# [Exercise objective]
Once the data has been read, return all of it precisely as written.

# [Material supplied]
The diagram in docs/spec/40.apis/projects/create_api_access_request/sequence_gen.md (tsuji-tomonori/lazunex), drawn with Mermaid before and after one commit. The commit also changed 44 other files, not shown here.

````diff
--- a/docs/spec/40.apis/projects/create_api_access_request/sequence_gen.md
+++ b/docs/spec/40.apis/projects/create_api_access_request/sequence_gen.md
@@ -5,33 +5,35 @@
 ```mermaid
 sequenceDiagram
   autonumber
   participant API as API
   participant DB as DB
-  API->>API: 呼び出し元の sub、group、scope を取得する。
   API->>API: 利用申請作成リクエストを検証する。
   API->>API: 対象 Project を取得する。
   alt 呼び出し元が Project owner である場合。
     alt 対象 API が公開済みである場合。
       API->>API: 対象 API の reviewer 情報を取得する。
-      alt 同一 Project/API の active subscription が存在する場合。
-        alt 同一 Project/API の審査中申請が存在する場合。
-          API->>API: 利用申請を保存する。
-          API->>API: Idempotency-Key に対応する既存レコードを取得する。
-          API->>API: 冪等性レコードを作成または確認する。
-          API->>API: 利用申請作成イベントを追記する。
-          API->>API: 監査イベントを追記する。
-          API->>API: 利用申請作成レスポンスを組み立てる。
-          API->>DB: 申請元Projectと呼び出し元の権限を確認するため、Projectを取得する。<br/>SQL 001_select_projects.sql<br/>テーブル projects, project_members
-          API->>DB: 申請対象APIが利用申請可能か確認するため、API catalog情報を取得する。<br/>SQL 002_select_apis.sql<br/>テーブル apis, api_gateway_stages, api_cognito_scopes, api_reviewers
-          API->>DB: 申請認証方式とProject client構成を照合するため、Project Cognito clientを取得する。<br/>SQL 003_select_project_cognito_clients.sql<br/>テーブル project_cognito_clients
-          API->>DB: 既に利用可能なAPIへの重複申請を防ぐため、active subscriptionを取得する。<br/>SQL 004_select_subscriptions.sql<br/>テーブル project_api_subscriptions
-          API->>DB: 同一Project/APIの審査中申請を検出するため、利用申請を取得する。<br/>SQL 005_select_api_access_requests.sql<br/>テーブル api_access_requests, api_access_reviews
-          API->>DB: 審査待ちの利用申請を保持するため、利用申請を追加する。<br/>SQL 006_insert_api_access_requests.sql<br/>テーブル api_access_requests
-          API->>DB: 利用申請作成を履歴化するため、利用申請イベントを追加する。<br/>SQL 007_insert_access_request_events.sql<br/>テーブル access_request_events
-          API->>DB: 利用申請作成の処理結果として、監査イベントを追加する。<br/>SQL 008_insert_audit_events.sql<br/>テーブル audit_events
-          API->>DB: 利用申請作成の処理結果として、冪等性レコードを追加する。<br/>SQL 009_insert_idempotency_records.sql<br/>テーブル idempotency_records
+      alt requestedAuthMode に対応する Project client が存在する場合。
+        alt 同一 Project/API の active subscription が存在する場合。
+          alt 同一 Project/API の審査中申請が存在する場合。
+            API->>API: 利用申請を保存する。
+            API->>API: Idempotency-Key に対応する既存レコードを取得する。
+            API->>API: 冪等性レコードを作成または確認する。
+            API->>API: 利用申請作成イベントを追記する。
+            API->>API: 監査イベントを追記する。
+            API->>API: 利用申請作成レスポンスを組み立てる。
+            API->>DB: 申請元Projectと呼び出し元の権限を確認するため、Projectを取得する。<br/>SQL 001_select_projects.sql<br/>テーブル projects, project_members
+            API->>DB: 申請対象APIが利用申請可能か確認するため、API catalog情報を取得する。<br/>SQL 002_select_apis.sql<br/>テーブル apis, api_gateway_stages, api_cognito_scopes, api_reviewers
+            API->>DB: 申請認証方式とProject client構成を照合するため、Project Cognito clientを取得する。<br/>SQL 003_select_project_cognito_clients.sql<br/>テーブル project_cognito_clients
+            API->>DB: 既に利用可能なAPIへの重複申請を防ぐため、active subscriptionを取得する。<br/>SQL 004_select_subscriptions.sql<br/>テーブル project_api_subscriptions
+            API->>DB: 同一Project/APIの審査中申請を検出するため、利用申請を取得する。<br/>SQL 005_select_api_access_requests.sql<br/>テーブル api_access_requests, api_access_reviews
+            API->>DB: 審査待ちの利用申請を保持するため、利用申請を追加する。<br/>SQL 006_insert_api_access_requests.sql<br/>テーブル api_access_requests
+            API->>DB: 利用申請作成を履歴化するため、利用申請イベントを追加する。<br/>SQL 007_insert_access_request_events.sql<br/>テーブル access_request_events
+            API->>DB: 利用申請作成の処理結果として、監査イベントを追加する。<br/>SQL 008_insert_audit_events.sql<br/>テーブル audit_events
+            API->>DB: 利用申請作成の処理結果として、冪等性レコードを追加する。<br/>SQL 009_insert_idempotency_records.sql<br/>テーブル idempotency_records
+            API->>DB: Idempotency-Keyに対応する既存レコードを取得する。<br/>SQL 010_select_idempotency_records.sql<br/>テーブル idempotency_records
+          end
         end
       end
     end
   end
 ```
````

# [Exercise response]
The diagram in docs/spec/40.apis/projects/create_api_access_request/sequence_gen.md (tsuji-tomonori/lazunex), drawn with Mermaid before and after one commit. The commit also changed 44 other files, not shown here.

````diff
--- a/docs/spec/40.apis/projects/create_api_access_request/sequence_gen.md
+++ b/docs/spec/40.apis/projects/create_api_access_request/sequence_gen.md
@@ -5,33 +5,35 @@
 ```mermaid
 sequenceDiagram
   autonumber
   participant API as API
   participant DB as DB
-  API->>API: 呼び出し元の sub、group、scope を取得する。
   API->>API: 利用申請作成リクエストを検証する。
   API->>API: 対象 Project を取得する。
   alt 呼び出し元が Project owner である場合。
     alt 対象 API が公開済みである場合。
       API->>API: 対象 API の reviewer 情報を取得する。
-      alt 同一 Project/API の active subscription が存在する場合。
-        alt 同一 Project/API の審査中申請が存在する場合。
-          API->>API: 利用申請を保存する。
-          API->>API: Idempotency-Key に対応する既存レコードを取得する。
-          API->>API: 冪等性レコードを作成または確認する。
-          API->>API: 利用申請作成イベントを追記する。
-          API->>API: 監査イベントを追記する。
-          API->>API: 利用申請作成レスポンスを組み立てる。
-          API->>DB: 申請元Projectと呼び出し元の権限を確認するため、Projectを取得する。<br/>SQL 001_select_projects.sql<br/>テーブル projects, project_members
-          API->>DB: 申請対象APIが利用申請可能か確認するため、API catalog情報を取得する。<br/>SQL 002_select_apis.sql<br/>テーブル apis, api_gateway_stages, api_cognito_scopes, api_reviewers
-          API->>DB: 申請認証方式とProject client構成を照合するため、Project Cognito clientを取得する。<br/>SQL 003_select_project_cognito_clients.sql<br/>テーブル project_cognito_clients
-          API->>DB: 既に利用可能なAPIへの重複申請を防ぐため、active subscriptionを取得する。<br/>SQL 004_select_subscriptions.sql<br/>テーブル project_api_subscriptions
-          API->>DB: 同一Project/APIの審査中申請を検出するため、利用申請を取得する。<br/>SQL 005_select_api_access_requests.sql<br/>テーブル api_access_requests, api_access_reviews
-          API->>DB: 審査待ちの利用申請を保持するため、利用申請を追加する。<br/>SQL 006_insert_api_access_requests.sql<br/>テーブル api_access_requests
-          API->>DB: 利用申請作成を履歴化するため、利用申請イベントを追加する。<br/>SQL 007_insert_access_request_events.sql<br/>テーブル access_request_events
-          API->>DB: 利用申請作成の処理結果として、監査イベントを追加する。<br/>SQL 008_insert_audit_events.sql<br/>テーブル audit_events
-          API->>DB: 利用申請作成の処理結果として、冪等性レコードを追加する。<br/>SQL 009_insert_idempotency_records.sql<br/>テーブル idempotency_records
+      alt requestedAuthMode に対応する Project client が存在する場合。
+        alt 同一 Project/API の active subscription が存在する場合。
+          alt 同一 Project/API の審査中申請が存在する場合。
+            API->>API: 利用申請を保存する。
+            API->>API: Idempotency-Key に対応する既存レコードを取得する。
+            API->>API: 冪等性レコードを作成または確認する。
+            API->>API: 利用申請作成イベントを追記する。
+            API->>API: 監査イベントを追記する。
+            API->>API: 利用申請作成レスポンスを組み立てる。
+            API->>DB: 申請元Projectと呼び出し元の権限を確認するため、Projectを取得する。<br/>SQL 001_select_projects.sql<br/>テーブル projects, project_members
+            API->>DB: 申請対象APIが利用申請可能か確認するため、API catalog情報を取得する。<br/>SQL 002_select_apis.sql<br/>テーブル apis, api_gateway_stages, api_cognito_scopes, api_reviewers
+            API->>DB: 申請認証方式とProject client構成を照合するため、Project Cognito clientを取得する。<br/>SQL 003_select_project_cognito_clients.sql<br/>テーブル project_cognito_clients
+            API->>DB: 既に利用可能なAPIへの重複申請を防ぐため、active subscriptionを取得する。<br/>SQL 004_select_subscriptions.sql<br/>テーブル project_api_subscriptions
+            API->>DB: 同一Project/APIの審査中申請を検出するため、利用申請を取得する。<br/>SQL 005_select_api_access_requests.sql<br/>テーブル api_access_requests, api_access_reviews
+            API->>DB: 審査待ちの利用申請を保持するため、利用申請を追加する。<br/>SQL 006_insert_api_access_requests.sql<br/>テーブル api_access_requests
+            API->>DB: 利用申請作成を履歴化するため、利用申請イベントを追加する。<br/>SQL 007_insert_access_request_events.sql<br/>テーブル access_request_events
+            API->>DB: 利用申請作成の処理結果として、監査イベントを追加する。<br/>SQL 008_insert_audit_events.sql<br/>テーブル audit_events
+            API->>DB: 利用申請作成の処理結果として、冪等性レコードを追加する。<br/>SQL 009_insert_idempotency_records.sql<br/>テーブル idempotency_records
+            API->>DB: Idempotency-Keyに対応する既存レコードを取得する。<br/>SQL 010_select_idempotency_records.sql<br/>テーブル idempotency_records
+          end
         end
       end
     end
   end
 ```
````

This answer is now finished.